Sport29

Monday November 22 2010 • gair rhydd • sport@gairrhydd.com

England favourites to bring home the urn, says Alex Bywater...

P

re 2005, Ashes contests were not hard to call: it was merely a question of how many tests Australia would win by. Nowadays, predictions are far from easy to make. Having lost some of the greats of the game - Shane Warne, Glenn McGrath, Matthew Hayden, Justin Langer, Adam Gilchrist - Australia are undoubtedly nowhere near their previous formidable best. Since the euphoria of 2005, England have lurched from a 5:0 humiliation last time they were Down Under to regaining the Ashes at the Oval in 2009. So what of this series? The statistics are against England. They have not won in Australia since Mike Gatting’s side triumphed in 1986/87 and have not won in Brisbane, the venue for the important first test, for 24 years. Despite this, England are favourites to retain the Ashes. Australia have had a patchy record in recent times, drawing the two-Test series against Pakistan in England and being defeated two-nil on the subcontinent by India. They also lost their home one-day series against Sri Lanka. Australia's squad announcement for the first test at the Gabba also shows a lack of certainty in their XI for the first Test in Brisbane. Naming 17 players, more than England’s entire touring party, means experienced players such as Captain Ricky Ponting, Simon Katich and Mike Hussey will have to guide some of the younger members of the squad. Shane Watson has a major responsibility to continue to do well at the top of the order.

Glamorgan Cricket in Crisis Alex Winter Sports Editor

Andrew Strauss (right) hopes to make history and regain the Ashes from Ricky Ponting

England in Australia 2010/11 THE ASHES 1st Test Nov 24-28, Brisbane, 0000 GMT 2nd Test Dec 3-7, Adelaide, 0000 GMT 3rd Test Dec 16-20, Perth, 0230 GMT 4th Test Dec 26-30, Melbourne, 2330 GMT 5th Test Jan 3-7, Sydney, 2330 GMT T20 INTERNATIONALS Jan 12, Adelaide (d/n), 0835 GMT Jan 14, Melbourne (d/n), 0835 GMT COMMONWEALTH BANK SERIES 1st ODI, Melbourne (d/n), 0320 GMT 2nd ODI, Hobart (d/n), 0320 GMT 3rd ODI, Sydney (d/n), 0320 GMT 4th ODI, Adelaide (d/n), 0320 GMT 5th ODI, Brisbane (d/n), 0320 GMT 6th ODI, Sydney (d/n), 0320 GMT 7th ODI, Perth, 0320 GMT Coverage: Live on Sky Sports and Test Match Special - BBC Radio 4 LW & 5 Live Sports Extra Highlights on ITV4

England, under the leadership of head coach Andy Flower and the pragmatic captaincy of Andrew Strauss, have enjoyed a fantastic run over the last 18 months, including winning every series last summer.
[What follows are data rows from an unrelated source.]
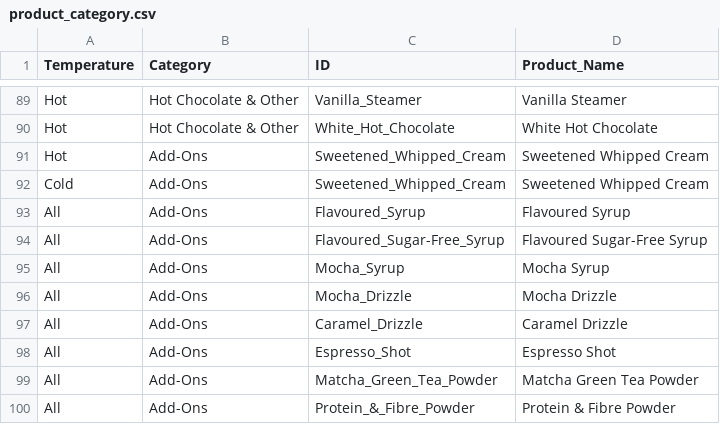
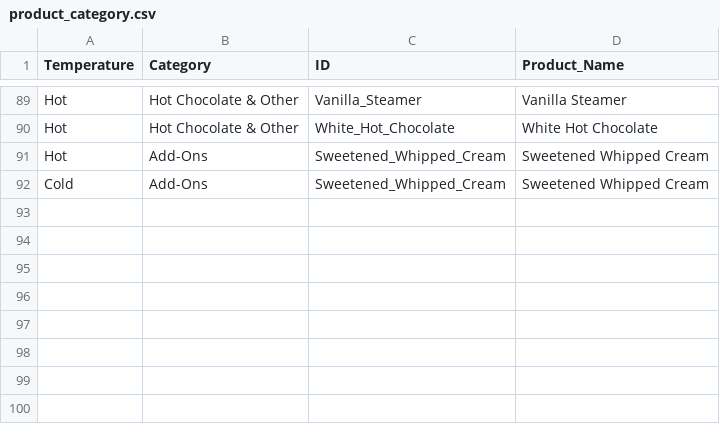
Before and after one commit to regenesis90/coursework, a CSV file: ontology_engineering/Dataset/product_category.csv, drawn as a sheet; only a part is shown, gaps mark what is left out; the diff names each change by its address in the sheet, - before the commit and + after, or states it on an @@ line.

Commit message:
52

```diff
--- a/ontology_engineering/Dataset/product_category.csv
+++ b/ontology_engineering/Dataset/product_category.csv
-row 93: All | Add-Ons | Flavoured_Syrup | Flavoured Syrup
-row 94: All | Add-Ons | Flavoured_Sugar-Free_Syrup | Flavoured Sugar-Free Syrup
-row 95: All | Add-Ons | Mocha_Syrup | Mocha Syrup
-row 96: All | Add-Ons | Mocha_Drizzle | Mocha Drizzle
-row 97: All | Add-Ons | Caramel_Drizzle | Caramel Drizzle
-row 98: All | Add-Ons | Espresso_Shot | Espresso Shot
-row 99: All | Add-Ons | Matcha_Green_Tea_Powder | Matcha Green Tea Powder
-row 100: All | Add-Ons | Protein_&_Fibre_Powder | Protein & Fibre Powder
```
Looking at the batting, the top six pick themselves. Alastair Cook still has technical issues, though his real strength is between the ears. Cook has the ability to grind out the runs England need to create scoreboard pressure. Strauss, Jonathan Trott, Paul Collingwood and Kevin Pietersen will all play in the first test at Brisbane. Despite having a poor summer and being dropped for the one-day series, Pietersen, a man who thrives on the big occasion, will be key. Ian Bell may also deliver something special for the side, if and when he is shoehorned in, possibly at the expense of Pietersen, or Morgan, who, along with Cook and perhaps Pietersen, may be targeted by the Australians as a route into the England batting order. If England are to retain the urn, the success of their bowlers could
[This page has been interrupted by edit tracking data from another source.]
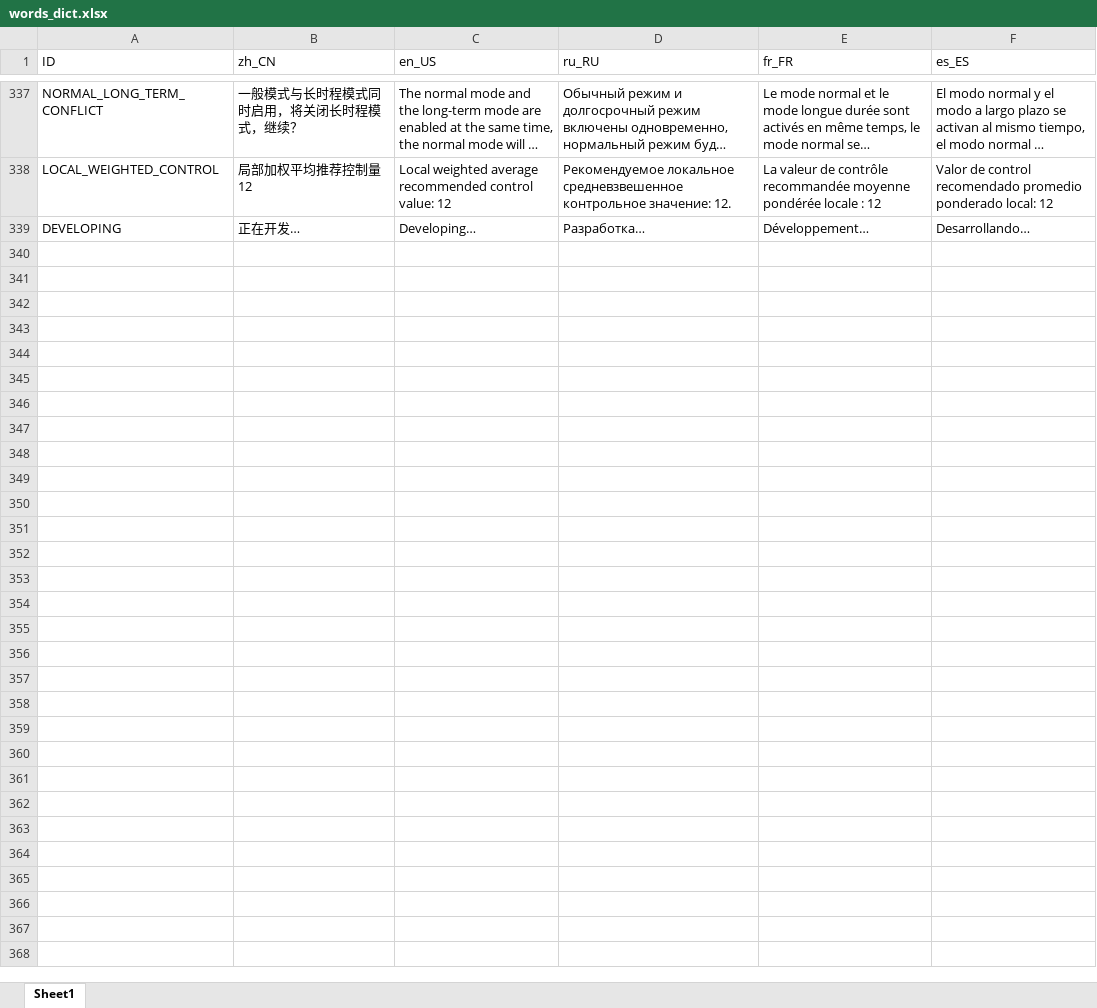
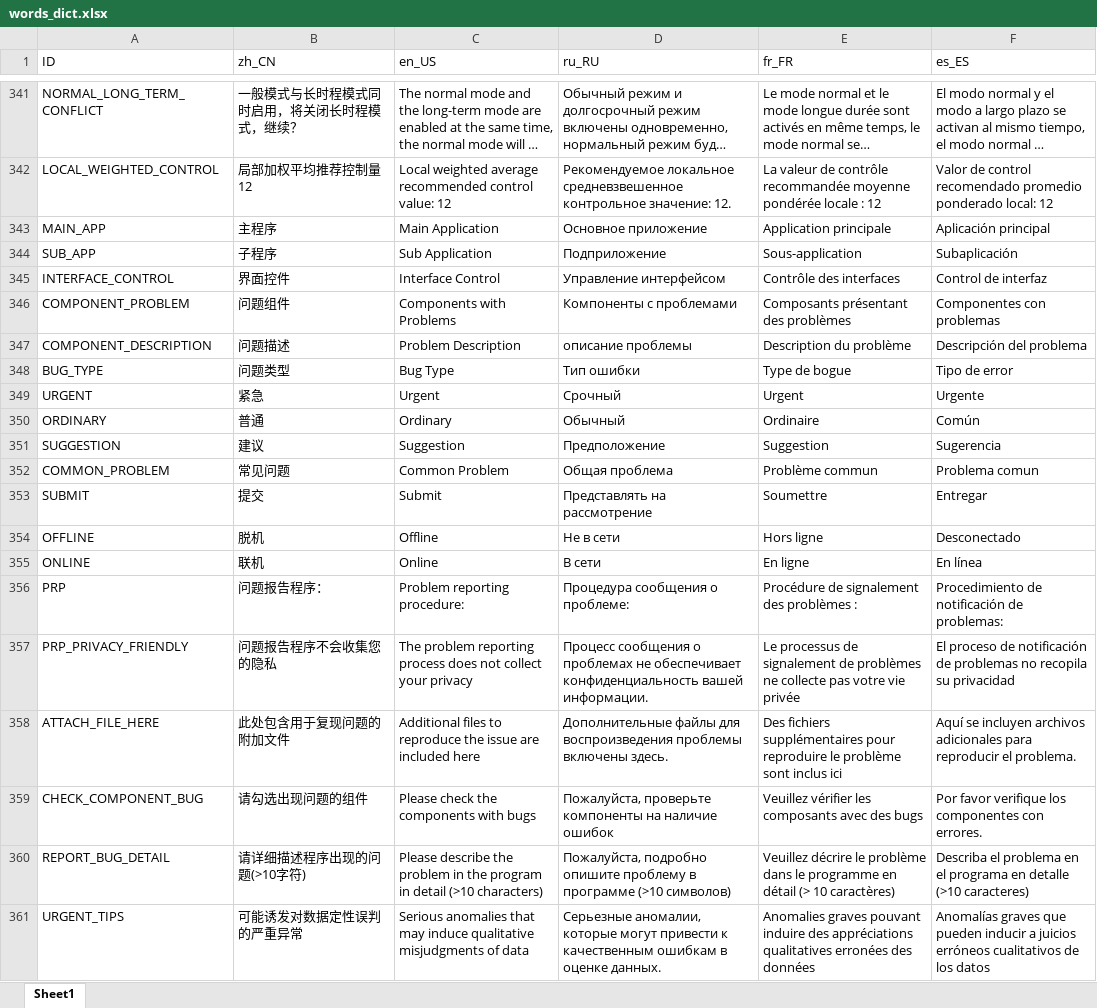
Before and after one commit to TomLee98/Registration, an Excel workbook: lang/words_dict.xlsx, sheet Sheet1, drawn as a sheet; only a part is shown, gaps mark what is left out; the shorter side is filled out with more unchanged rows; long unchanged cells end in …; values as stored, in another font and other column widths than the file's, no borders; the diff covers the shown part only; the diff names each change by its address in the sheet, - before the commit and + after, or states it on an @@ line.

Commit message:
Update Bug Reporter

```diff
--- a/lang/words_dict.xlsx (sheet Sheet1)
+++ b/lang/words_dict.xlsx (sheet Sheet1)
+row 343: MAIN_APP | 主程序 | Main Application | Основное приложение | Application principale | Aplicación principal
+row 344: SUB_APP | 子程序 | Sub Application | Подприложение | Sous-application | Subaplicación
+row 345: INTERFACE_CONTROL | 界面控件 | Interface Control | Управление интерфейсом | Contrôle des interfaces | Control de interfaz
+row 346: COMPONENT_PROBLEM | 问题组件 | Components with Problems | Компоненты с проблемами | Composants présentant des problèmes | Componentes con problemas
+row 347: COMPONENT_DESCRIPTION | 问题描述 | Problem Description | описание проблемы | Description du problème | Descripción del problema
+row 348: BUG_TYPE | 问题类型 | Bug Type | Тип ошибки | Type de bogue | Tipo de error
+row 349: URGENT | 紧急 | Urgent | Срочный | Urgent | Urgente
+row 350: ORDINARY | 普通 | Ordinary | Обычный | Ordinaire | Común
+row 351: SUGGESTION | 建议 | Suggestion | Предположение | Suggestion | Sugerencia
+row 352: COMMON_PROBLEM | 常见问题 | Common Problem | Общая проблема | Problème commun | Problema comun
+row 353: SUBMIT | 提交 | Submit | Представлять на рассмотрение | Soumettre | Entregar
+row 354: OFFLINE | 脱机 | Offline | Не в сети | Hors ligne | Desconectado
+row 355: ONLINE | 联机 | Online | В сети | En ligne | En línea
+row 356: PRP | 问题报告程序： | Problem reporting procedure: | Процедура сообщения о проблеме: | Procédure de signalement des problèmes : | Procedimiento de notificación de problemas:
+row 357: PRP_PRIVACY_FRIENDLY | 问题报告程序不会收集您的隐私 | The problem reporting process does not collect your privacy | Процесс сообщения о проблемах не обеспечивает конфиденциальность вашей информации. | Le processus de signalement de problèmes ne collecte pas votre vie privée | El proceso de notificación de problemas no recopila su privacidad
+row 358: ATTACH_FILE_HERE | 此处包含用于复现问题的附加文件 | Additional files to reproduce the issue are included here | Дополнительные файлы для воспроизведения проблемы включены здесь. | Des fichiers supplémentaires pour reproduire le problème sont inclus ici | Aquí se incluyen archivos adicionales para reproducir el problema.
+row 359: CHECK_COMPONENT_BUG | 请勾选出现问题的组件 | Please check the components with bugs | Пожалуйста, проверьте компоненты на наличие ошибок | Veuillez vérifier les composants avec des bugs | Por favor verifique los componentes con errores.
+row 360: REPORT_BUG_DETAIL | 请详细描述程序出现的问题(>10字符) | Please describe the problem in the program in detail (>10 characters) | Пожалуйста, подробно опишите проблему в программе (>10 символов) | Veuillez décrire le problème dans le programme en détail (> 10 caractères) | Describa el problema en el programa en detalle (>10 caracteres)
+row 361: URGENT_TIPS | 可能诱发对数据定性误判的严重异常 | Serious anomalies that may induce qualitative misjudgments of data | Серьезные аномалии, которые могут привести к качественным ошибкам в оценке данных. | Anomalies graves pouvant induire des appréciations qualitatives erronées des données | Anomalías graves que pueden inducir a juicios erróneos cualitativos de los datos
```
Also changed, not shown: 17 added rows and 5 edited cells elsewhere in this sheet, 56 other files.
be the deciding factor. England’s pace attack, led by James Anderson, will be looking to take advantage of the bouncy pitches. As National Selector Geoff Miller put it “size does matter... there are plans ahead”. As a result, Chris Tremlett joins Stuart Broad and Steven Finn in a tall bowling attack that has the ability to trouble the Australian batsmen. Much is made of the use of the Kookaburra ball, but this is exaggerated. "You could be bowling with an apple: you’ve still got to land it on a good length,” said Finn. As the best spin bowler in the world, Graeme Swann will be a vital cog in England’s attack. With only four bowlers, he will be required to bowl a lot of overs. He bowls especially well at left handers and Australia have plenty. The first test at Brisbane is vital. If England avoid defeat at the Gabba, they will buck the trend of recent tours and have a platform to go on and retain the Ashes. But they can expect a revived Australia to pull their socks up for this series.
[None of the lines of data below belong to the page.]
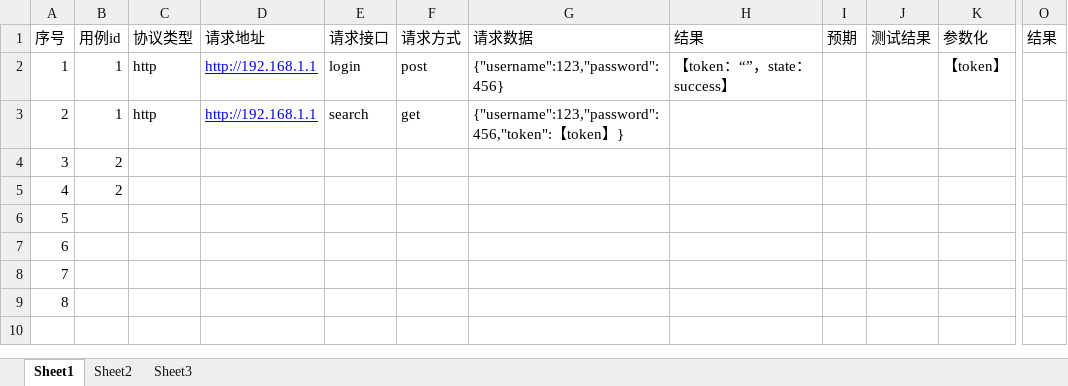
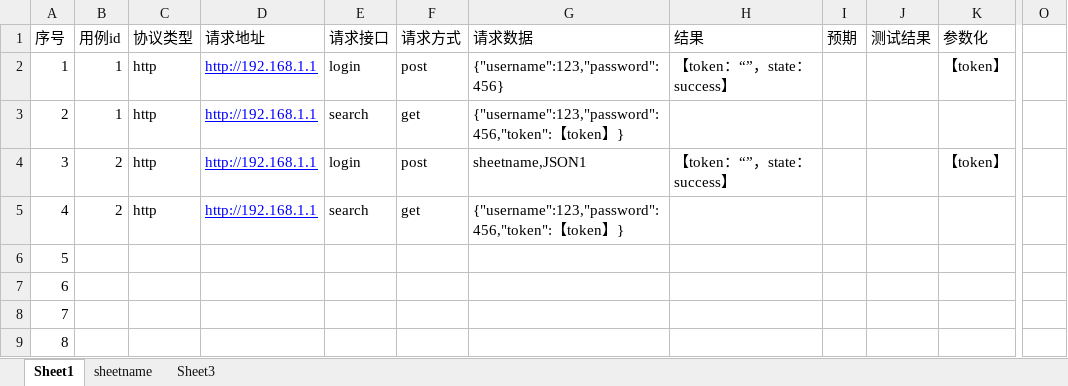
Before and after one commit to yifChou/api_test, an Excel workbook: Params/Excel/自动化测试数据设计.xlsx, sheet Sheet1, drawn as a sheet; only a part is shown, gaps mark what is left out; values as stored, in another font and other column widths than the file's, no borders; the diff names each change by its address in the sheet, - before the commit and + after, or states it on an @@ line.

```diff
--- a/Params/Excel/自动化测试数据设计.xlsx (sheet Sheet1)
+++ b/Params/Excel/自动化测试数据设计.xlsx (sheet Sheet1)
-sheet tab: Sheet2
+sheet tab: sheetname
-O1: 结果
+O1: (empty)
-C4:C5 (协议类型): (empty)
+C4:C5 (协议类型): http
-D4:D5 (请求地址): (empty)
+D4:D5 (请求地址): http://192.168.1.1
-E4 (请求接口): (empty)
+E4 (请求接口): login
-F4 (请求方式): (empty)
+F4 (请求方式): post
-G4 (请求数据): (empty)
+G4 (请求数据): sheetname,JSON1
-H4 (结果): (empty)
+H4 (结果): 【token：“”，state：success】
-K4 (参数化): (empty)
+K4 (参数化): 【token】
-E5 (请求接口): (empty)
+E5 (请求接口): search
-F5 (请求方式): (empty)
+F5 (请求方式): get
-G5 (请求数据): (empty)
+G5 (请求数据): {"username":123,"password":456,"token":【token】}
```
Also changed, not shown: sheet sheetname, 3 other files.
Glamorgan have been plunged into crisis after several key figures at the club resigned. Director of Cricket Matthew Maynard, last season's captain Jamie Dalrymple and club President Peter Walker have all left the club. Maynard said his position had become untenable after the club committee appointed South African international batsman Alviro Petersen as captain for next season. Petersen admitted in an interview he had not spoken to Maynard before he was offered the role. Maynard told BBC Sport he had been publically humiliated. Colin Metson, who played for Glamorgan between 1987 and 1997 has been appointed the new Managing Director of Cricket. After being unceremoniously replaced as captain, Dalrymple resigned with one year remaining on his contract. The former England international all-rounder said he had been effectively dismissed. Peter Walker, who helped Glamorgan to the 1969 County Championship title, also walked out of the club where he has been President for two seasons. He highlighted "serious concerns" with the running of the team. The Glamorgan committee, led by Chairman Paul Russell and Chief Executive Alan Hamer, conducted a strategic review following last season's poor performance in one-day competitions. Hamer had asked the team to prioritise one-day tournaments for commercial reasons but Glamorgan failed to qualify for the Twenty20 quarter-finals and finished bottom of their Clydesdale Bank 40 League Group, below the ECB Unicorns. The committee issued a statement saying they could no longer accept the poor standards of the past five seasons, despite last year missing out on promotion back to Division One of the LV= County Championship on the last day of the season. The appointment of Alviro Petersen as overseas player means Australian Mark Cosgrove has only been offered a Twenty20 contract for 2011. Cosgrove was named Player of the Season in 2010, scoring 1,187 first-class runs at an average of 49, and 397 one-day runs at 50. Supporters have reacted angrily to the changes, calling for an Emergency General Meeting.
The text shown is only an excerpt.